THE TEACHING OF ABHIDHAMMA
A Brief Study of Its Salient Features
Q. What is
A. Abhidhamma is one
of the main portions of the Buddhist scriptures dealing with psychology of
beings, analysing the mind, its associated factors like emotions and thoughts,
how they are formed and how can we purify or become impurified. For example,
Abhidhamma would analyse anger and its components, its conditions and its
cessation without blaming someone who is angry but studying anger very
Q. What is the benefit
for a lay person in Abhidhamma study?
A. You learn to identify
emotions and thoughts objectively without creating or increasing ego in them.
Thus, you are able to let go of your anger, for instance and free yourself from
a burden of having to carry in your mind your anger. Anger is a burden, thus

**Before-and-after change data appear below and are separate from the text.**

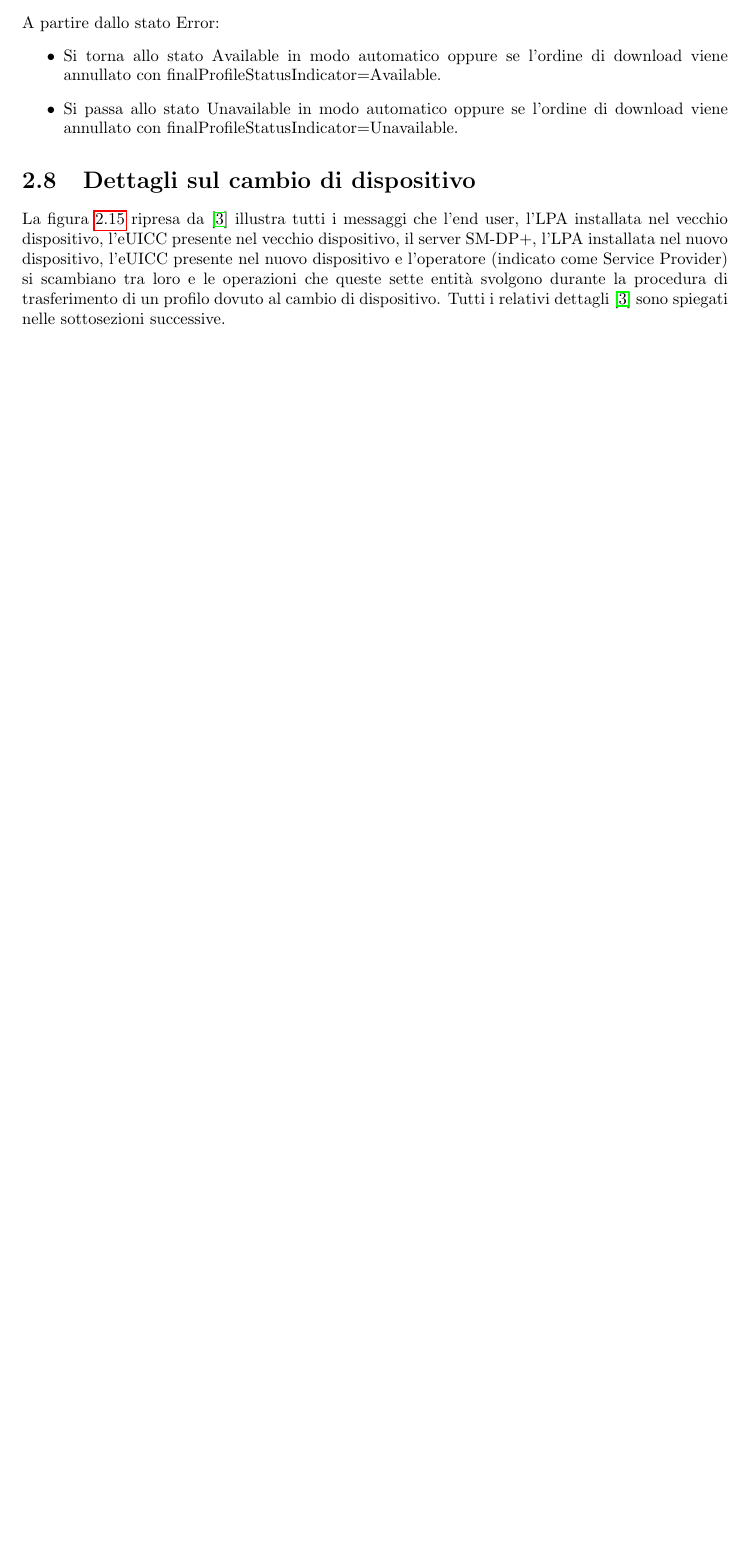
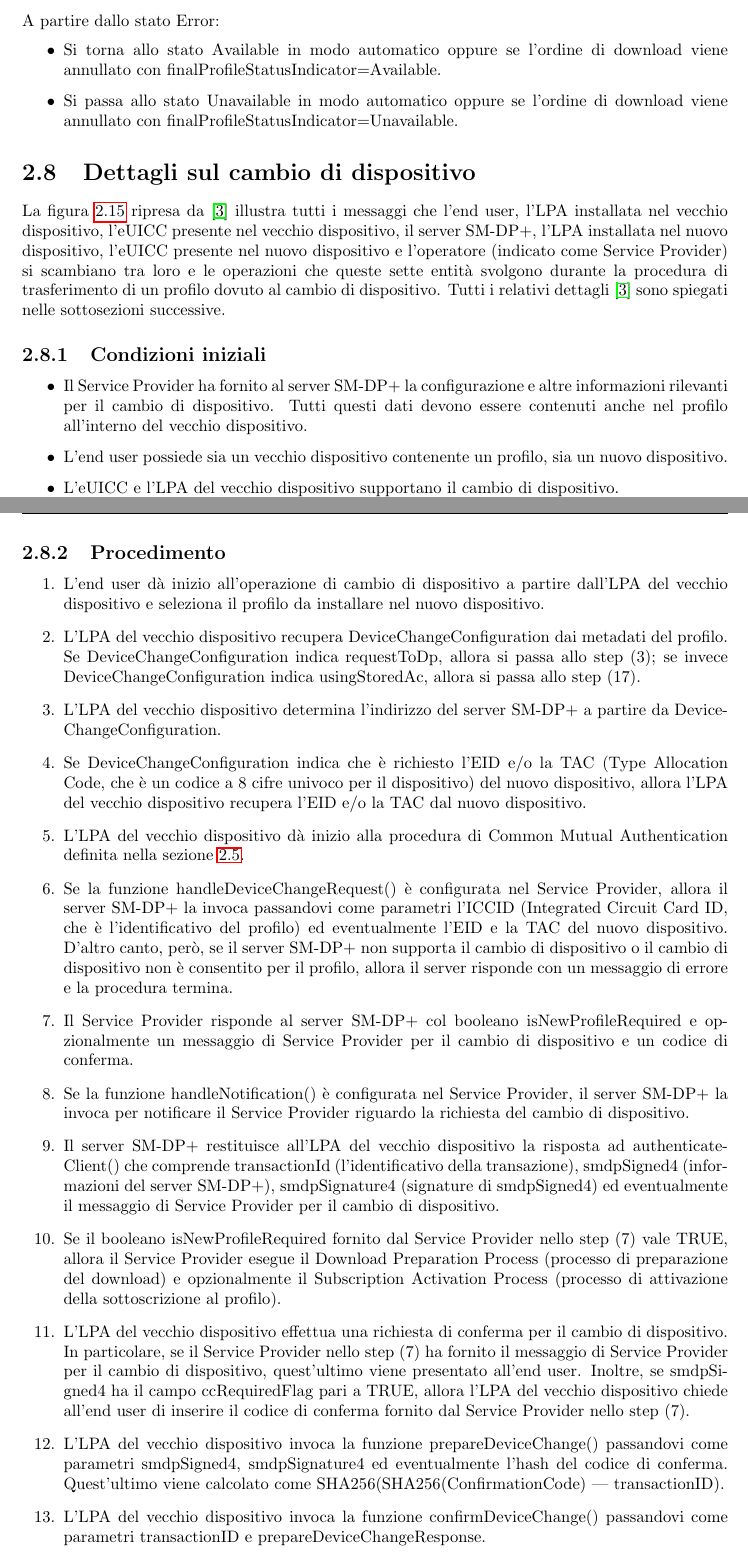
Before and after one commit to Fanfarillo/tesi-eSIM, a LaTeX book (utilities/latex-tesi/Tesi.tex): part of page 27 of 33 before the commit and two parts of pages 27 and 29 of 34 after it, the two joined at a grey line, cut so that both start at the same text, the shorter picture padded with empty space. Compiled offline with pdfLaTeX.

Commit message:
Work in progress about device change

```diff
--- a/utilities/latex-tesi/Tesi.tex
+++ b/utilities/latex-tesi/Tesi.tex
@@ -598,6 +598,32 @@ La figura \ref{fig:device-change} ripresa da \cite{GSMA-docs-new} illustra tutti
 \label{fig:device-change}
 \end{figure}
 
+\subsection{Condizioni iniziali}
+\begin{itemize}
+\item Il Service Provider ha fornito al server SM-DP+ la configurazione e altre informazioni rilevanti per il cambio di dispositivo. Tutti questi dati devono essere contenuti anche nel profilo all'interno del vecchio dispositivo.
+\item L'end user possiede sia un vecchio dispositivo contenente un profilo, sia un nuovo dispositivo.
+\item L'eUICC e l'LPA del vecchio dispositivo supportano il cambio di dispositivo.
+\end{itemize}
+
+\subsection{Procedimento}
+\begin{enumerate}
+\item L'end user dà inizio all'operazione di cambio di dispositivo a partire dall'LPA del vecchio dispositivo e seleziona il profilo da installare nel nuovo dispositivo.
+\item L'LPA del vecchio dispositivo recupera DeviceChangeConfiguration dai metadati del profilo. Se DeviceChangeConfiguration indica requestToDp, allora si passa allo step (3); se invece DeviceChangeConfiguration indica usingStoredAc, allora si passa allo step (17).
+\item L'LPA del vecchio dispositivo determina l'indirizzo del server SM-DP+ a partire da DeviceChangeConfiguration.
+\item Se DeviceChangeConfiguration indica che è richiesto l'EID e/o la TAC (Type Allocation Code, che è un codice a 8 cifre univoco per il dispositivo) del nuovo dispositivo, allora l'LPA del vecchio dispositivo recupera l'EID e/o la TAC dal nuovo dispositivo.
+\item L'LPA del vecchio dispositivo dà inizio alla procedura di Common Mutual Authentication definita nella sezione \ref{sec:mutual-auth}.
+\item Se la funzione handleDeviceChangeRequest() è configurata nel Service Provider, allora il server SM-DP+ la invoca passandovi come parametri l'ICCID (Integrated Circuit Card ID, che è l'identificativo del profilo) ed eventualmente l'EID e la TAC del nuovo dispositivo. D'altro canto, però, se il server SM-DP+ non supporta il cambio di dispositivo o il cambio di dispositivo non è consentito per il profilo, allora il server risponde con un messaggio di errore e la procedura termina.
+\item Il Service Provider risponde al server SM-DP+ col booleano isNewProfileRequired e opzionalmente un messaggio di Service Provider per il cambio di dispositivo e un codice di conferma.
+\item Se la funzione handleNotification() è configurata nel Service Provider, il server SM-DP+ la invoca per notificare il Service Provider riguardo la richiesta del cambio di dispositivo.
+\item Il server SM-DP+ restituisce all'LPA del vecchio dispositivo la risposta ad authenticateClient() che comprende transactionId (l'identificativo della transazione), smdpSigned4 (informazioni del server SM-DP+), smdpSignature4 (signature di smdpSigned4) ed eventualmente il messaggio di Service Provider per il cambio di dispositivo.
+\item Se il booleano isNewProfileRequired fornito dal Service Provider nello step (7) vale TRUE, allora il Service Provider esegue il Download Preparation Process (processo di preparazione del download) e opzionalmente il Subscription Activation Process (processo di attivazione della sottoscrizione al profilo).
+\item L'LPA del vecchio dispositivo effettua una richiesta di conferma per il cambio di dispositivo. In particolare, se il Service Provider nello step (7) ha fornito il messaggio di Service Provider per il cambio di dispositivo, quest'ultimo viene presentato all'end user. Inoltre, se smdpSigned4 ha il campo ccRequiredFlag pari a TRUE, allora l'LPA del vecchio dispositivo chiede all'end user di inserire il codice di conferma fornito dal Service Provider nello step (7).
+\item L'LPA del vecchio dispositivo invoca la funzione prepareDeviceChange() passandovi come parametri smdpSigned4, smdpSignature4 ed eventualmente l'hash del codice di conferma. Quest'ultimo viene calcolato come SHA256(SHA256(ConfirmationCode) | transactionID).
+\item L'LPA del vecchio dispositivo invoca la funzione confirmDeviceChange() passandovi come parametri transactionID e prepareDeviceChangeResponse.
+\item Se il booleano isNewProfileRequired fornito dal Service Provider nello step (7) vale TRUE, allora il server SM-DP+ invoca la funzione handleDeviceChangeRequest() per notificare il Service Provider riguardo l'esito della conferma del cambio di dispositivo da parte dell'end user. Se l'end user ha accettato il cambio di dispositivo, allora si passa allo step (15); altrimenti, si passa allo step (16).
+\item TODO 15
+\end{enumerate}
+
 \chapter{Sicurezza dell'eSIM a run-time}
 [TODO]
 
```
Also changed, not shown: utilities/latex-tesi/Tesi.pdf, 5 other files.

causes stress to all. Once you have successfully identified your emotion, you
are in a position to master it. This is good in daily life as we all have
emotions, thoughts and judgemental minds.
Salient Features of Abhidhamma
Abhidhamma provides lists of
things as far as beings are concerned, and not only that but also the functions
of those in the lists as well.
Being a systematised
presentation, you know by now that Abhidhamma articulates simultaneously a
philosophy, a psychology, an ethic - all integrated into the framework of a
programme for liberation from suffering.
The world appears to many as
unitary but is indeed multiple in its components and functions. This is what
Abhidhamma talks about. With analysis and synthesis, Abhidhamma is coherent,
philosophical and systematic.
Abhidhamma is also a
clarification of all the discourses found in the Sutta-pitaka. The Sutta
-pitaka itself is full of interpretations as they were delivered to different
people with different tastes; as such Sutta-pitaka is as diverse as human
beings can be. Abhidhamma approaches the matter in a unified way without any
compromise to the tastes of individuals.
Its main subjects -
consciousness (Citta), its associates (Cetasika), physical matter (Rupa) and
Nibbana - are termed Ultimate Realities as they cannot be further
analysed, not because they exist forever.
Take for an example, a man
" John". He can be analysed as a manager, an energetic man, as a
family man etc. However, all the analyses are not final but can be broken
further more into details. Abhidhamma would analyse him momentarily: (a) what
kind of consciousness exists in him in a particular moment, (b) what factors
are colouring that consciousness, (c) how that thought-process happens and
ends, and (d) what are the conditions of that consciousness. This is final
analysis that cannot be further reduced, hence ultimate reality.
The terms used in Abhidhamma
are technical, not daily conventional ones. Therefore the terms employed in it
are beyond nations, colour, gender and social status. For this and for all the
subject matters are common to all, Abhidhamma is universal in its approach and
Abhidhamma especially tries
to prove that there are only phenomena in the world, nothing else hidden behind
them - whatever people may want to imagine and call it like Brahma, God or
soul. This is what is known as non-soul or no-self (anatta) doctrine.
To see if ego or self really
exists, Abhidhamma analyses all we can find under our eyes or perceive through
Difference from modern psychology
The difference from modern
psychology is that Abhidhamma sets out to analyse "beings" - sentient
and non-sentient- with a clear purpose that is to find out the causes of
suffering and remove them so that we live happily as long as we live.
Therefore, Abhidhamma has Nibbana as its ethical framework.
Abhidhamma also studies a
close relationship between mind and matter.
Related articles for further reading selected by the
(Next Week: "The Order of
Sangha" by Ven. Dhammarakkhita)